Change listing data
- - - -
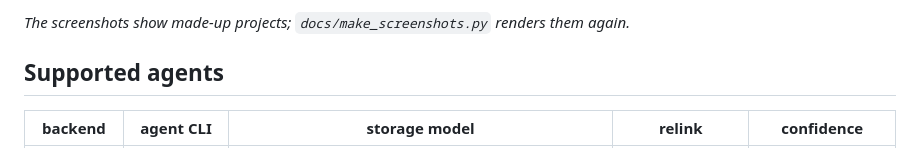
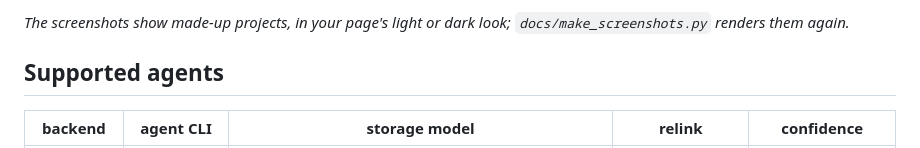
Before and after one commit to havurgiray/agent-history-tether, a Markdown page: README.md, the part around one of its changes. Drawn GitHub-style.

Commit message:
docs: show the Mac app screenshots in light and dark
The README picks the set that matches the reader's theme.

```diff
--- a/README.md
+++ b/README.md
@@ -48,6 +48,6 @@ Windows it is a tray and the `aht` command (see *Platforms*).
 
-*The screenshots show made-up projects; `docs/make_screenshots.py` renders
-them again.*
+*The screenshots show made-up projects, in your page's light or dark look;
+`docs/make_screenshots.py` renders them again.*
 
 ## Supported agents
 
```
Also changed, not shown: other parts of README.md (+3 -3 lines), docs/screenshots/mac-guide-dark.png (added), docs/screenshots/mac-guide.png, docs/screenshots/mac-projects-dark.png (added), docs/screenshots/mac-projects.png, docs/screenshots/mac-sessions-dark.png (added), docs/screenshots/mac-sessions.png.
- - - -
* [Exercise description] Retype the data above as given, letting no picture into the copy.

* [Answer space]
Before and after one commit to havurgiray/agent-history-tether, a Markdown page: README.md, the part around one of its changes. Drawn GitHub-style.

Commit message:
docs: show the Mac app screenshots in light and dark
The README picks the set that matches the reader's theme.

```diff
--- a/README.md
+++ b/README.md
@@ -48,6 +48,6 @@ Windows it is a tray and the `aht` command (see *Platforms*).
 
-*The screenshots show made-up projects; `docs/make_screenshots.py` renders
-them again.*
+*The screenshots show made-up projects, in your page's light or dark look;
+`docs/make_screenshots.py` renders them again.*
 
 ## Supported agents
 
```
Also changed, not shown: other parts of README.md (+3 -3 lines), docs/screenshots/mac-guide-dark.png (added), docs/screenshots/mac-guide.png, docs/screenshots/mac-projects-dark.png (added), docs/screenshots/mac-projects.png, docs/screenshots/mac-sessions-dark.png (added), docs/screenshots/mac-sessions.png.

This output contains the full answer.